Boosted by this frisson of excitement that you don’t normally get when travelling, we set off on the 220-mile coach journey which was to take us all day. This was partly due to diversions to see more monasteries, and partly to the fact that the road climbs to almost 8000 feet as it traverses the most mountainous part of the Trans-Caucasus region. Nagorno is the Russian word for Mountainous, while Karabakh is a partly Turkish word meaning Kingdom or Fertile Earth, depending who you believe.

Either way, you can see how it would be a land worth fighting for. Imagine the Alps with a hard edge, the Scottish Highlands at twice the size. It is an enchanted land of mountain peaks and narrow passes with streams flowing through them. The road weaves snakelike along one side of a rippling valley, perhaps half a mile wide and whose sides are a thousand feet deep. The slopes shine green in the sun, although we had driven through a snowstorm at the peak of the pass before descending the zig-zag highway to Stepanakert.
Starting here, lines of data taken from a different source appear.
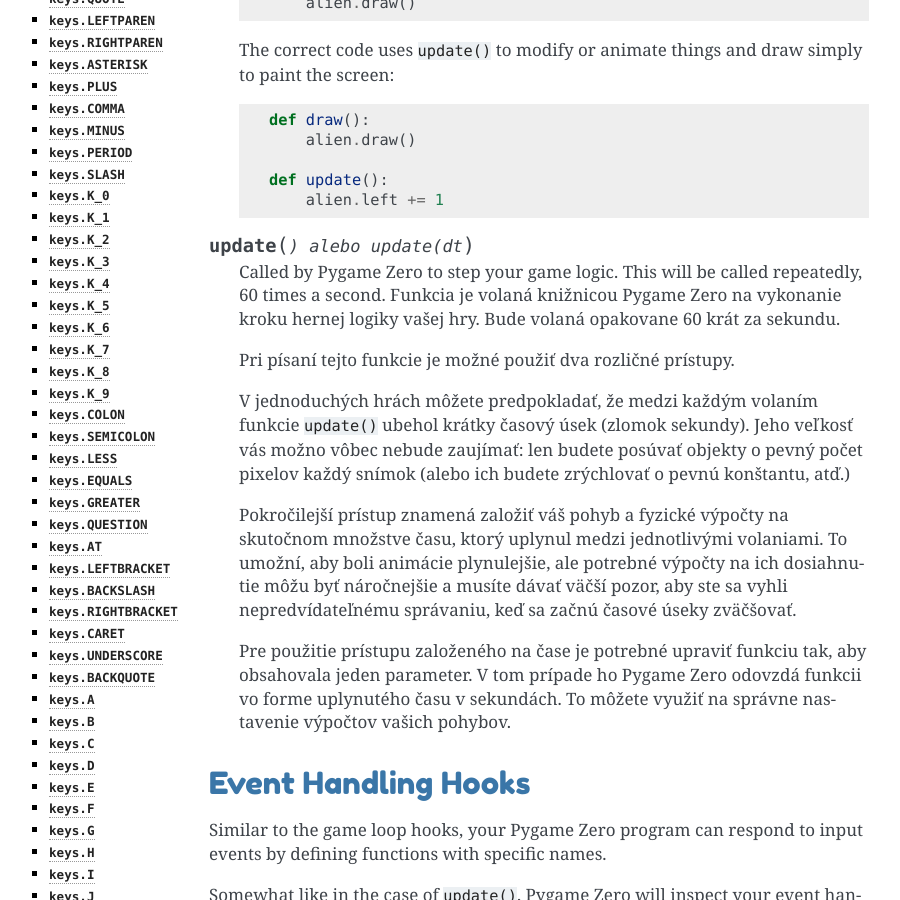
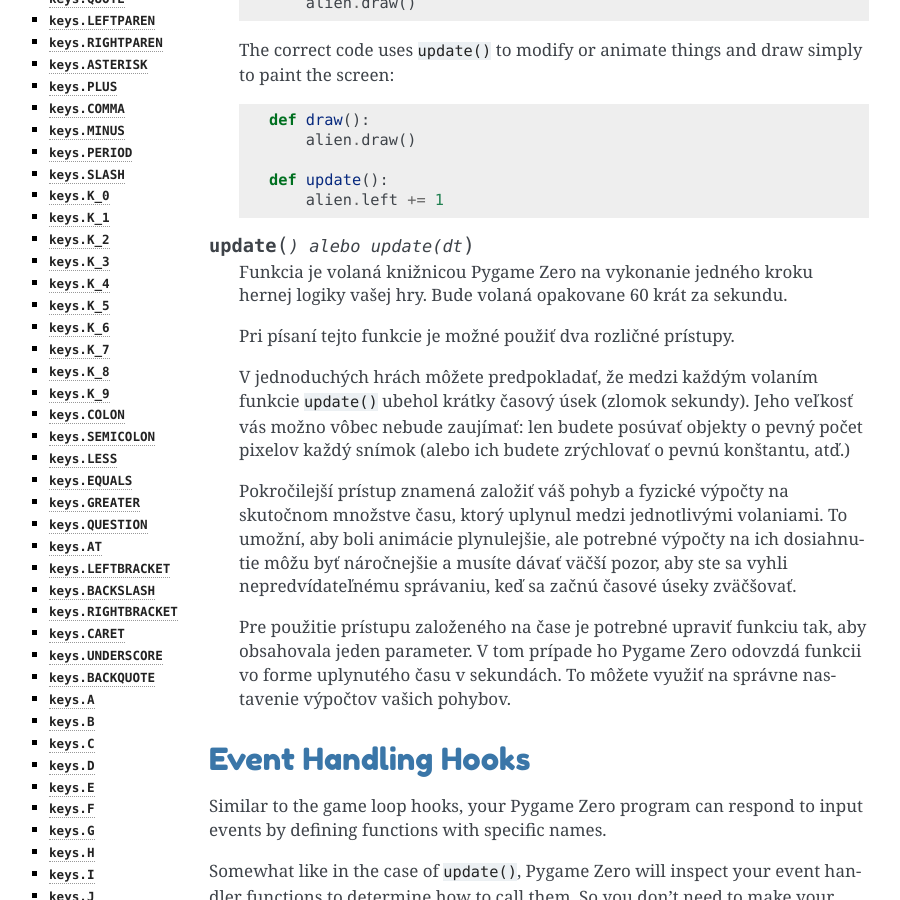
Before and after one commit to bletvaska/pgzero-slovak, a Sphinx documentation site: the page built from doc/hooks.rst, in a window 1280 px wide and 900 px high, scrolled down 925 px. Shown: the whole window, without its empty margins (211-1111 px from the left). Built offline with Sphinx 7.4.7, drawn with Linux system fonts in a browser that asks for light colours; pages that are not in the unit, such as notebooks, are missing from menus.

Commit message:
small fix

```diff
--- a/doc/hooks.rst
+++ b/doc/hooks.rst
@@ -50,9 +50,8 @@ Spracovanie vstupu je trochu komplikovanejšie, ale Pygame Zero umožňuje jedno
 
 .. function:: update() alebo update(dt)
 
-    Called by Pygame Zero to step your game logic. This will be called repeatedly, 60 times a second.
-    Funkcia je volaná knižnicou Pygame Zero na vykonanie kroku hernej logiky
-    vašej hry. Bude volaná opakovane 60 krát za sekundu.
+    Funkcia je volaná knižnicou Pygame Zero na vykonanie jedného kroku hernej
+    logiky vašej hry. Bude volaná opakovane 60 krát za sekundu.
 
     Pri písaní tejto funkcie je možné použiť dva rozličné prístupy.
 
```
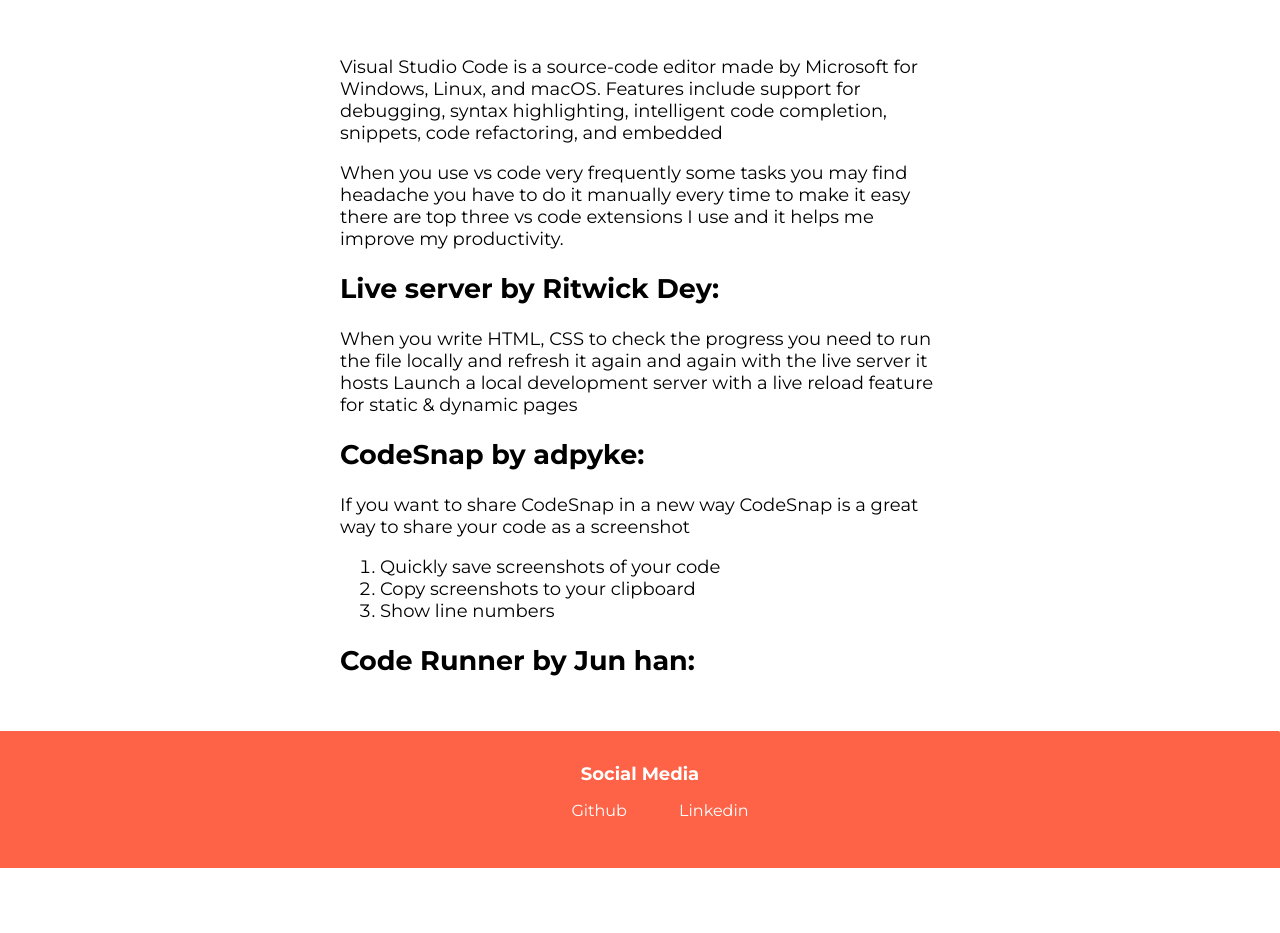
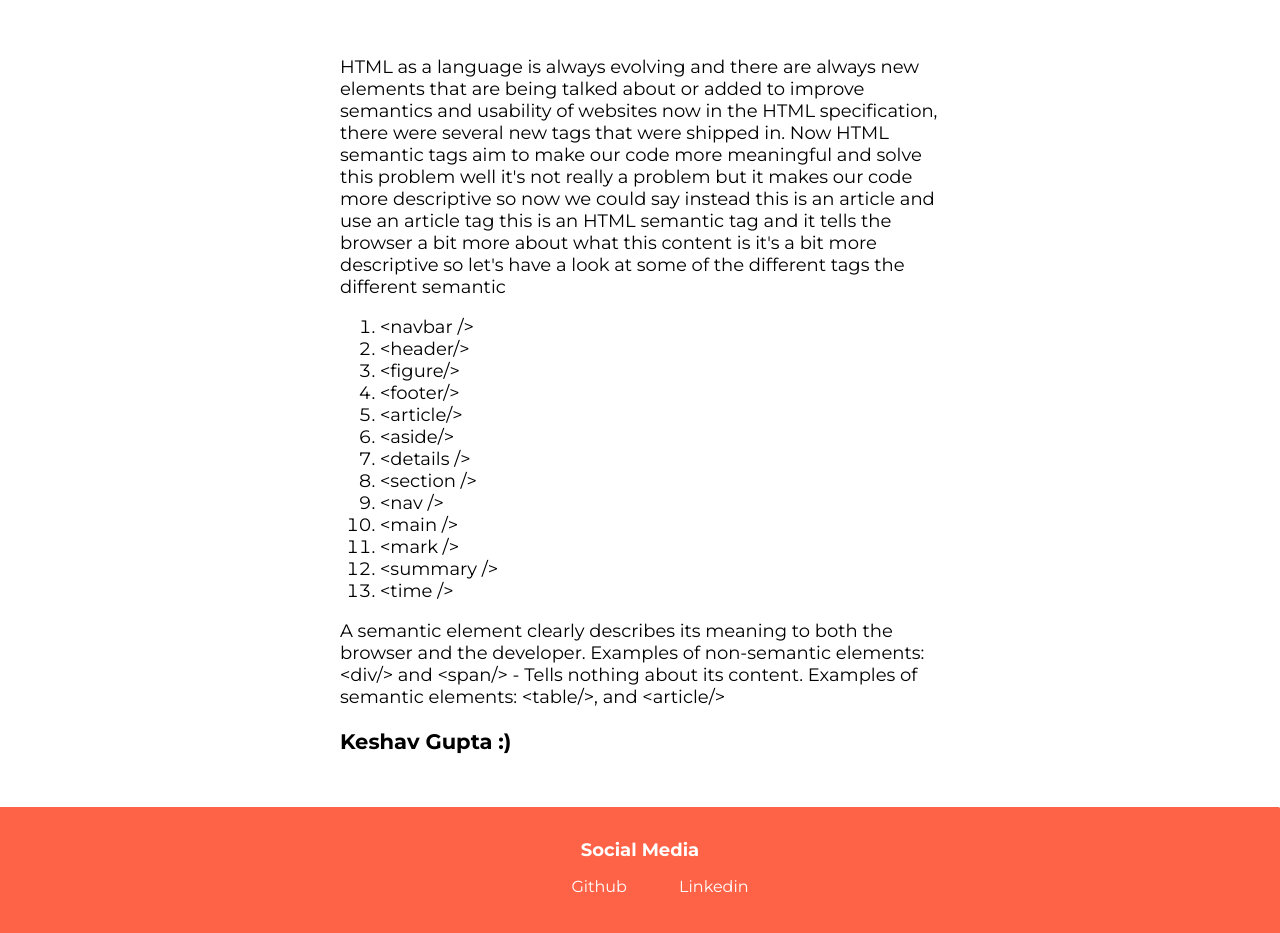
Before and after one commit to keshavgupta848101/markfour-portfolio-website, a plain HTML site: page blog2.html in a window 1280 px wide. Shown: the part 180-1113 px from the top of the page. Before the commit the page ends 1048 px from the top, so only its background shows below. Drawn offline with Linux system fonts and the light colour scheme.

Commit message:
updated  blogs

```diff
--- a/blog2.html
+++ b/blog2.html
@@ -7,7 +7,6 @@
     <title>Document</title>
     <link rel="stylesheet" href="style.css" />
   </head>
-
   <body>
     <nav class="navigation container">
       <div class="nav-brand">
@@ -27,41 +26,42 @@
       </ul>
     </nav>
 
-    <h1 style="text-align: center">
-      Vs code Extension makes your life easy...
-    </h1>
-
+    <h1 style="text-align: center">What is semantic HTML?</h1>
     <article class="blog-center">
       <p>
-        Visual Studio Code is a source-code editor made by Microsoft for
-        Windows, Linux, and macOS. Features include support for debugging,
-        syntax highlighting, intelligent code completion, snippets, code
-        refactoring, and embedded
-      </p>
-      <p>
-        When you use vs code very frequently some tasks you may find headache
-        you have to do it manually every time to make it easy there are top
-        three vs code extensions I use and it helps me improve my productivity.
-      </p>
-      <h2>Live server by Ritwick Dey:</h2>
-      <p>
-        When you write HTML, CSS to check the progress you need to run the file
-        locally and refresh it again and again with the live server it hosts
-        Launch a local development server with a live reload feature for static
-        & dynamic pages
-      </p>
-      <h2>CodeSnap by adpyke:</h2>
-      <p>
-        If you want to share CodeSnap in a new way CodeSnap is a great way to
-        share your code as a screenshot
+        HTML as a language is always evolving and there are always new elements
+        that are being talked about or added to improve semantics and usability
+        of websites now in the HTML specification, there were several new tags
+        that were shipped in. Now HTML semantic tags aim to make our code more
+        meaningful and solve this problem well it's not really a problem but it
+        makes our code more descriptive so now we could say instead this is an
+        article and use an article tag this is an HTML semantic tag and it tells
+        the browser a bit more about what this content is it's a bit more
+        descriptive so let's have a look at some of the different tags the
+        different semantic
       </p>
       <ol>
-        <li>Quickly save screenshots of your code</li>
-        <li>Copy screenshots to your clipboard</li>
-        <li>Show line numbers</li>
+        <li>&lt;navbar /&gt;</li>
+        <li>&lt;header/&gt;</li>
+        <li>&lt;figure/&gt;</li>
+        <li>&lt;footer/&gt;</li>
+        <li>&lt;article/&gt;</li>
+        <li>&lt;aside/&gt;</li>
+        <li>&lt;details /&gt;</li>
+        <li>&lt;section /&gt;</li>
+        <li>&lt;nav /&gt;</li>
+        <li>&lt;main /&gt;</li>
+        <li>&lt;mark /&gt;</li>
+        <li>&lt;summary /&gt;</li>
+        <li>&lt;time /&gt;</li>
       </ol>
-
-      <h2>Code Runner by Jun han:</h2>
+      <p>
+        A semantic element clearly describes its meaning to both the browser and
+        the developer. Examples of non-semantic elements: &lt;div/&gt; and
+        &lt;span/&gt; - Tells nothing about its content. Examples of semantic
+        elements: &lt;table/&gt;, and &lt;article/&gt;
+      </p>
+      <h3>Keshav Gupta :)</h3>
     </article>
 
     <footer class="footer">
```
Also changed, not shown: blog1.html (+2 -1 lines), blog3.html (added, +90 -0 lines), blogs.html (+1 -1 lines).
On the Way to Nagorno-Karabakh
On the Way to Nagorno-Karabakh

In truth it is better to travel there than to arrive, as Stepanakert, the capital of 60,000 people, does not yet have much for the visitor. The streets are drab, save for the occasional cheerful flower shop or vivid independence mural. The architecture is Soviet functional… and only just functional at that. The city museum has sincerity to offer, and a keen curator, and I feel guilty for being bored by the dusty displays of rocks, costumes and old photographs. The enthusiasm of the city’s inhabitants for their new nation is unbounded and touching, however, and they simply want the world to know of their existence.

It is outside Stepanakert when I feel my journey justified at last, and I’m hit by an impact I’ve not felt since visiting Auschwitz. We drive to the Azeri town of Aghdam. Or rather, the former town of Aghdam. Before the war this had roughly the same population as Stepanakert and its market was rich with figs, apples, pomegranates, apricots and cherries. Today there is no market. Today there is no Aghdam, as the Armenians destroyed the city. About 20,000 people, one-third of the population, were killed, and the rest given 24 hours to leave before the Armenian tanks and foot soldiers rumbled in and razed it. We drive past the cemetery. A solitary magpie sits on a gravestone.

On the road to Agdam in Nagorno-Karabakh
The Road to Aghdam

Aghdam means ‘white covered roofs’, but there are few roofs to be seen. Only the skeletons of buildings remain. It is like visiting the remnants of a vast Greek or Roman city, spreading across the valley floor, except that these ruins are modern. A fig tree grows in an untended garden, the fruit starting to show through. In the autumn this must be a Garden of Eden, but with no-one left to pick the fruit. It is a sad and sobering experience, but one worth having.

The Armenians have had a troubled history, conquered by the Persians, the Romans, the Mongols, the Arabs, the Turks and most recently the Russians. Yet still the nation bounces back, and plods resolutely onwards. Still they look to Mount Ararat, or to the prospect of opening a petrol station. And on the road back to Yerevan, away from the airport, men still stand at the side of the road selling petrol in bottles, in cans, or from the back of small toytown tankers. Still dreaming.

At the Armenian Genocide Memorial in Yerevan, Armenia
At the Armenian Genocide Memorial in Yerevan, Armenia

 This feature first appeared in The Times in 2002

It also appears in my collection of travel writing, Snakes Alive,
available on Amazon for the Kindle and as a paperback: